Julian in the eyes of Ammianus -- By Michel Mulder
Julian the Apostate was a cousin of Constantius II. He started his career first far away from the courts of Constantius. He was a gifted student, eager to learn from the classics. He studied a great diversity of philosophical currents. In 355 A.D. Constantius appointed him Caesar in Gaul. After successful battles his legions made him Augustus in Paris in 360 A.D.. After some hesitation he accepted the title and prepared for war against Constantius. A battle between the two Augusti never took place because of the death of Constantius (3 Nov. 361, Tarsus), making Julian the only legitimate emperor.
After a stay in Constantinople Julian went on to the east, preparing for an expedition against the Persians. In this campaign, in June 363, he tragically died, at the age of 33.
Ammianus Marcellinus gives in his Res Gestae an elaborate description of Julian as Ceasar and Augustus. Julian was Ammianus hero, but he still gives us a good view on the emperor.
Virtues of Julian according to Ammianus
Julian was a good emperor and leader to his legions. He ate the same food as the common soldiers did, or worse (25.2.2). He could easily stay awake a long time, doing his daily work and studying the classics at night, in which he is said to have excelled Alexander the Great (16.5.4-5). Julian was a man of modesty (temperantia). He avoided sexual excess, and sex altogether after the death of his wife, Helena, and he was moderate with eating and drinking (25.4.2-6). Julian was also a wise man (prudentia), and had skills in war and peace, was greatly inclined to courtesy, and he disliked pomp and circumstance. He had great affection for the administration of justice, and was sometimes an unbending judge. He held strict censorship of morals and had a contempt for riches and other material things (25.4.7).
Julian is also known as a righteous man. In judgement he sought for justice (iustitia), and in the same manner he held consideration of circumstances. He more frequently threatened men with the sword than that he actually used it (25.4.8-9). He had tactical and strategical skills, proven during different campaigns. This scientia rei militaris (25.4.11) he combined with the willingness to undergo the same burden as his troops had to go through, and with personal audacity in battle (25.4.10). For his authority (auctoritas) he was feared, but loved by his troops. They would do anything he asked, even when underpaid and willing to mutiny (25.4.12-13).
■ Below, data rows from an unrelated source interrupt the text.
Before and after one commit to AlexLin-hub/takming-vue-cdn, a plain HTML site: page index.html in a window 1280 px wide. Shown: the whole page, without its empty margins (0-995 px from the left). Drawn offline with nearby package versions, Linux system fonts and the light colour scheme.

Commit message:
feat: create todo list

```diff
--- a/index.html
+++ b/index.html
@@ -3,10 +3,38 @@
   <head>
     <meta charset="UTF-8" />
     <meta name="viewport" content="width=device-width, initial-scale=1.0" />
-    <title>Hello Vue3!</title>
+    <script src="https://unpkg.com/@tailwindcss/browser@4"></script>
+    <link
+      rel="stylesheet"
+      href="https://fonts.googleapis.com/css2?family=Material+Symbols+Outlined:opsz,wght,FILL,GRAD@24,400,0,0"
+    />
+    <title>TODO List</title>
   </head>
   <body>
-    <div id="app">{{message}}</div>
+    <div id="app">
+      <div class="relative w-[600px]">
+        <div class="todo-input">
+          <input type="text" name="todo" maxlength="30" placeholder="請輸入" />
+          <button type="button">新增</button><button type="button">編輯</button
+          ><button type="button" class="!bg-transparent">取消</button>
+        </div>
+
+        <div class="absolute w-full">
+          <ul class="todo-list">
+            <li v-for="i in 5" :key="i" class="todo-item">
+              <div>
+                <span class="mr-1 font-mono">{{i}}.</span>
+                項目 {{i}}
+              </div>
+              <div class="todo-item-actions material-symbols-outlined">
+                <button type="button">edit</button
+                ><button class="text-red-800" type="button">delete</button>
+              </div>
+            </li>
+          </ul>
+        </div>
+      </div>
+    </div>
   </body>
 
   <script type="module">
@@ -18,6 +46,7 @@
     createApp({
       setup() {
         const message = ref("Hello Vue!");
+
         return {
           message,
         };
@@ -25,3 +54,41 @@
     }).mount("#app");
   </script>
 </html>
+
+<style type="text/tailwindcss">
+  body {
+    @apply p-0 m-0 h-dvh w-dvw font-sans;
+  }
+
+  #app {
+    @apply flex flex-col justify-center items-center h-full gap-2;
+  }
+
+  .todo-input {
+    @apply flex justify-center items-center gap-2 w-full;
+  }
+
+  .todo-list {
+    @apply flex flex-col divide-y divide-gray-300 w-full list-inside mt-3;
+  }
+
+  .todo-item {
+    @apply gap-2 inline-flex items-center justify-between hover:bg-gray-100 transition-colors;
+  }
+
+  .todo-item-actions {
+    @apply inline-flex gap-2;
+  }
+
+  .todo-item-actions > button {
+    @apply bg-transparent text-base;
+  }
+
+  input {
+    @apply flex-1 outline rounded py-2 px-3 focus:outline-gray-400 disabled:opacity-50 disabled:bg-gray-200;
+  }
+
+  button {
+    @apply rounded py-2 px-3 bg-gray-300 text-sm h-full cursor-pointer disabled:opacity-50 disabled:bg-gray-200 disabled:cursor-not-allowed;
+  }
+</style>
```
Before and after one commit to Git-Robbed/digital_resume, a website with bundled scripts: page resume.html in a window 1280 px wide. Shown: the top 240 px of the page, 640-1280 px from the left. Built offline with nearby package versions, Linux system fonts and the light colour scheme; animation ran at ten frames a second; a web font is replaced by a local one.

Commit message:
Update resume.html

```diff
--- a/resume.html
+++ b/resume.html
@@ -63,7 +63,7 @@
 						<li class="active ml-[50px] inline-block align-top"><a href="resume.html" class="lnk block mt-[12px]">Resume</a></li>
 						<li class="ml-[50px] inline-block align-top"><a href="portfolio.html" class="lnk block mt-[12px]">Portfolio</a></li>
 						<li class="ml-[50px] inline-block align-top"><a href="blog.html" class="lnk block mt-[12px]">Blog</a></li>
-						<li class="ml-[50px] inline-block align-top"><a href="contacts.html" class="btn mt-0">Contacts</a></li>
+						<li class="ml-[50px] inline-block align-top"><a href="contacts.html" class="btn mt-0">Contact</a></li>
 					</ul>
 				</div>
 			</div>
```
In civil affairs, he was generous to his friends. He taxed people lightly, compared with his predecessors. An example is the remission of the crown-money, which every emperor was presented with. Julian also cancelled old debts, made huge by long standing, and he persisted on the fair treatment by the treasury of private persons and individuals, in matters of taxation and land ownership (25.4.15).